Initially inspired by Homer’s first trip to the Bahamas and Cuba in 1884–85, is an epic scene of conflict between humankind and nature. Conceived with great ambition and developed over more than twenty years—from the earliest sketch to the painting’s purchase by The Met in 1906—it is one of his most complicated and consequential works. The Gulf Stream has been understood variously as a personal reflection of Homer’s sense of isolation after the death of his father, and as a more universal rumination on mortality and the overwhelming power of the natural world—fundamental themes that the artist examined across his career. As Homer’s only major Caribbean seascape painted in oil and the only one to depict a Black figure, it also references complex social and political issues, including the legacy of slavery and imperialism in the wake of the 1898 Spanish-Cuban-American War. When Homer explained to a dealer that “the subject of this picture is comprised in its title,” he underscored his focus on the mighty Atlantic Ocean current, its larger ecosystem, and its historical significance.
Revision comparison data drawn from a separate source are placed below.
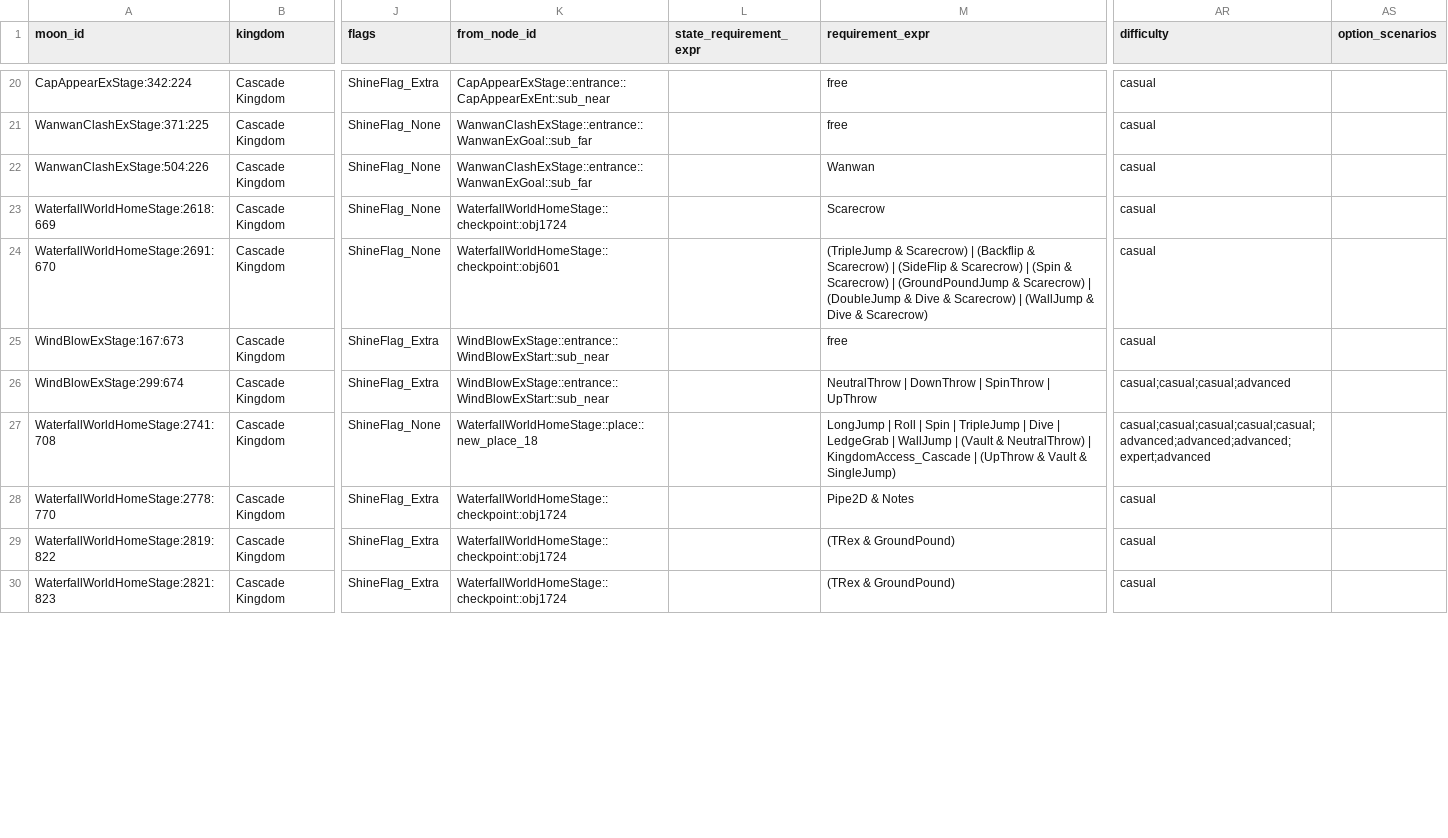
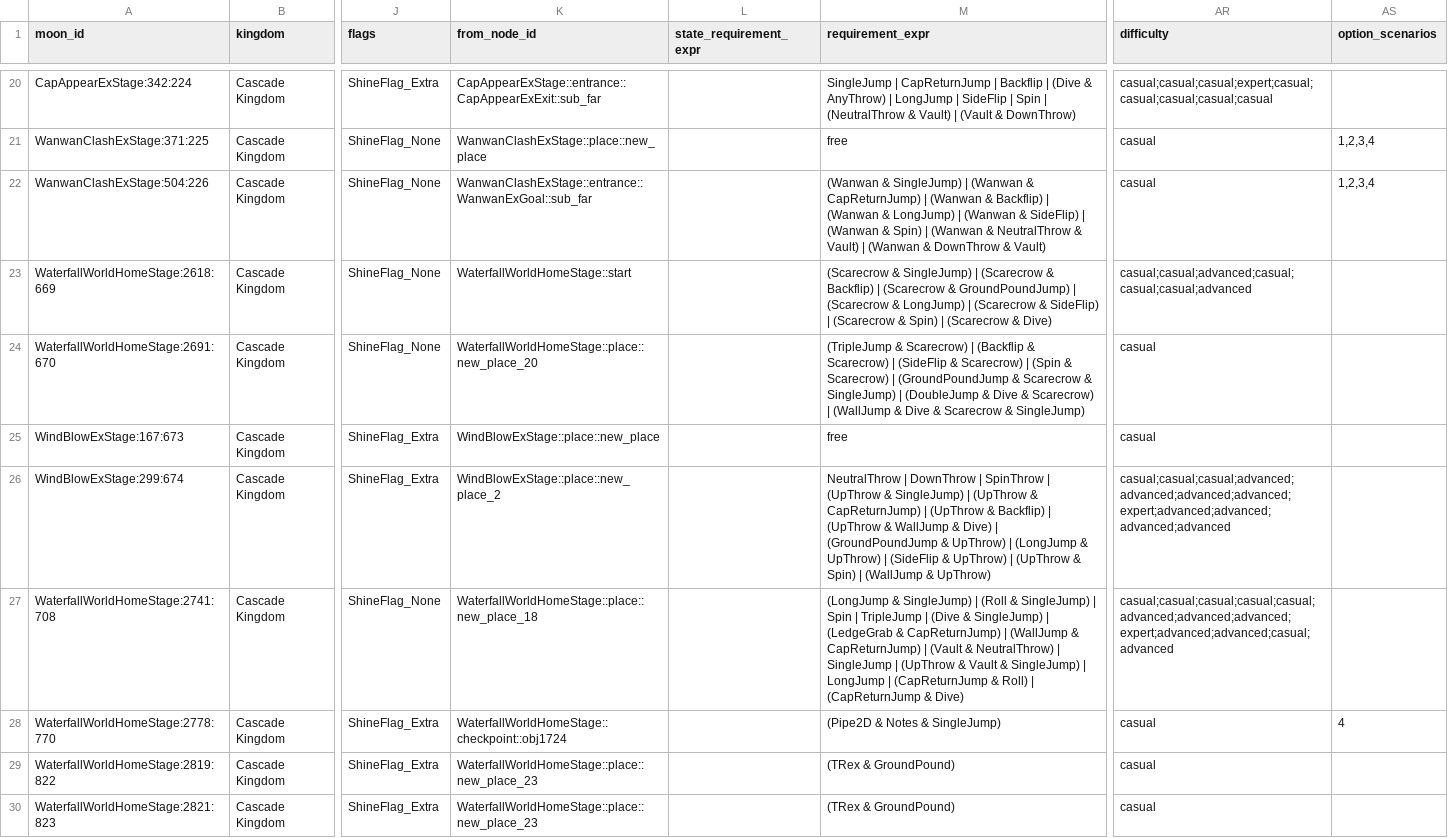
Before and after one commit to BaconFearMC/Odyssey-Logic-Viewer, a CSV file: logic/templates/by_kingdom/cascade_kingdom/moon_access.csv, drawn as a sheet; only a part is shown, gaps mark what is left out; the diff covers the shown part only; the diff names each change by its address in the sheet, - before the commit and + after, or states it on an @@ line.

```diff
--- a/logic/templates/by_kingdom/cascade_kingdom/moon_access.csv
+++ b/logic/templates/by_kingdom/cascade_kingdom/moon_access.csv
-K20 (from_node_id): CapAppearExStage::entrance::CapAppearExEnt::sub_near
+K20 (from_node_id): CapAppearExStage::entrance::CapAppearExExit::sub_far
-M20 (requirement_expr): free
+M20 (requirement_expr): SingleJump | CapReturnJump | Backflip | (Dive & AnyThrow) | LongJump | SideFlip | Spin | (NeutralThrow & Vault) | (Vault & DownThrow)
-AR20 (difficulty): casual
+AR20 (difficulty): casual;casual;casual;expert;casual;casual;casual;casual;casual
-K21 (from_node_id): WanwanClashExStage::entrance::WanwanExGoal::sub_far
+K21 (from_node_id): WanwanClashExStage::place::new_place
-AS21:AS22 (option_scenarios): (empty)
+AS21:AS22 (option_scenarios): 1,2,3,4
-M22 (requirement_expr): Wanwan
+M22 (requirement_expr): (Wanwan & SingleJump) | (Wanwan & CapReturnJump) | (Wanwan & Backflip) | (Wanwan & LongJump) | (Wanwan & SideFlip) | (Wanwan & Spin) | (Wanwan & NeutralThrow & Vault) | (Wanwan & DownThrow & Vault)
-K23 (from_node_id): WaterfallWorldHomeStage::checkpoint::obj1724
+K23 (from_node_id): WaterfallWorldHomeStage::start
-M23 (requirement_expr): Scarecrow
+M23 (requirement_expr): (Scarecrow & SingleJump) | (Scarecrow & Backflip) | (Scarecrow & GroundPoundJump) | (Scarecrow & LongJump) | (Scarecrow & SideFlip) | (Scarecrow & Spin) | (Scarecrow & Dive)
-AR23 (difficulty): casual
+AR23 (difficulty): casual;casual;advanced;casual;casual;casual;advanced
-K24 (from_node_id): WaterfallWorldHomeStage::checkpoint::obj601
+K24 (from_node_id): WaterfallWorldHomeStage::place::new_place_20
-M24 (requirement_expr): …(GroundPoundJump & Scarecrow) | (DoubleJump & Dive & Scarecrow) | (WallJump & Dive & Scarecrow)
+M24 (requirement_expr): …(GroundPoundJump & Scarecrow & SingleJump) | (DoubleJump & Dive & Scarecrow) | (WallJump & Dive & Scarecrow & SingleJump)
-K25 (from_node_id): WindBlowExStage::entrance::WindBlowExStart::sub_near
+K25 (from_node_id): WindBlowExStage::place::new_place
-K26 (from_node_id): WindBlowExStage::entrance::WindBlowExStart::sub_near
+K26 (from_node_id): WindBlowExStage::place::new_place_2
-M26 (requirement_expr): …SpinThrow | UpThrow
+M26 (requirement_expr): …SpinThrow | (UpThrow & SingleJump) | (UpThrow & CapReturnJump) | (UpThrow & Backflip) | (UpThrow & WallJump & Dive) | (GroundPoundJump & UpThrow) | (LongJump & UpThrow) | (SideFlip & UpThrow) | (UpThrow & Spin) | (WallJump & UpThrow)
-AR26 (difficulty): casual;casual;casual;advanced
+AR26 (difficulty): casual;casual;casual;advanced;advanced;advanced;advanced;expert;advanced;advanced;advanced;advanced
-M27 (requirement_expr): LongJump | Roll | Spin | TripleJump | Dive | LedgeGrab | WallJump | (Vault & NeutralThrow) | KingdomAccess_Cascade | (UpThrow & Vault & SingleJump)
+M27 (requirement_expr): (LongJump & SingleJump) | (Roll & SingleJump) | Spin | TripleJump | (Dive & SingleJump) | (LedgeGrab & CapReturnJump) | (WallJump & CapReturnJump) | (Vault & NeutralThrow) | SingleJump | (UpThrow & Vault & SingleJump) | LongJump | (CapReturnJump & Roll) | (CapReturnJump & Dive)
-AR27 (difficulty): casual;casual;casual;casual;casual;advanced;advanced;advanced;expert;advanced
+AR27 (difficulty): casual;casual;casual;casual;casual;advanced;advanced;advanced;expert;advanced;advanced;casual;advanced
-M28 (requirement_expr): Pipe2D & Notes
+M28 (requirement_expr): (Pipe2D & Notes & SingleJump)
-AS28 (option_scenarios): (empty)
+AS28 (option_scenarios): 4
-K29:K30 (from_node_id): WaterfallWorldHomeStage::checkpoint::obj1724
+K29:K30 (from_node_id): WaterfallWorldHomeStage::place::new_place_23
```
Also changed, not shown: 45 edited cells elsewhere in this file, logic/templates/by_kingdom/cap_kingdom/moon_access.csv, logic/templates/by_kingdom/cap_kingdom/route_edges.csv, 4 other files.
Homer used the Gulf Stream as the setting for many of his most powerful paintings.
After nearly a decade of living year-round in Prouts Neck, Maine, Homer recommitted himself to oil painting in the 1890s, making his studio view of coastal rocks and pounding surf his primary subject. Intent on capturing the changing mood and motion of the ocean in increasingly bold brushwork and keen detail, the artist foregrounded his subjective responses to the forces of nature and its profound mysteries. One critic marveled that Homer presented the “waves of the sea, as never before so studied, observed, suggested, and characterized.”
While canvases such as Winter Coast (1890) feature a negligible human presence, others like Northeaster (1895, reworked by 1901) were revised by the artist to focus exclusively on the physical environment, devoid of humanity. In these sensory and sublime seascapes, as well as a series of evocative moonlit images that suggest more symbolic meanings, Homer seems to reckon with the transcendent.
The artistic themes of conflict and struggle that run throughout Homer’s career culminated in a series of works produced during his final decade. In dramatic scenes of hazardous family adventures in Quebec and more placid images of fishing and hunting in the Adirondacks, the artist confronted life and death in nature. Some compositions offer disquieting if traditional narratives of predator and prey. In others—such as Fox Hunt (1893) and Right and Left (1909)—Homer surprises with innovative depictions of Darwinian natural selection or environmental destruction that go beyond convention in their ambiguity of meaning. These images have been interpreted as autobiographical statements on mortality, painted by an artist who had directly confronted conflict and its consequences during his productive life.
Homer believed that his watercolors were essential to his artistic legacy. In his writings, the artist acknowledged their critical role in the establishment of his reputation and in his ability to earn a living. Following Homer’s death in 1910, Kenyon Cox reflected on his fellow artist’s mastery of the medium, asserting that “in the end he painted better in watercolors . . . than almost any modern has been able to do.” Homer’s watercolors are celebrated for their technical brilliance, fluid immediacy, and striking, saturated tones. In them, the artist explored on a more intimate scale the powerful themes that preoccupied him across his career: epic scenes of distress on the ocean, conflict between humans and nature, and the transience of life.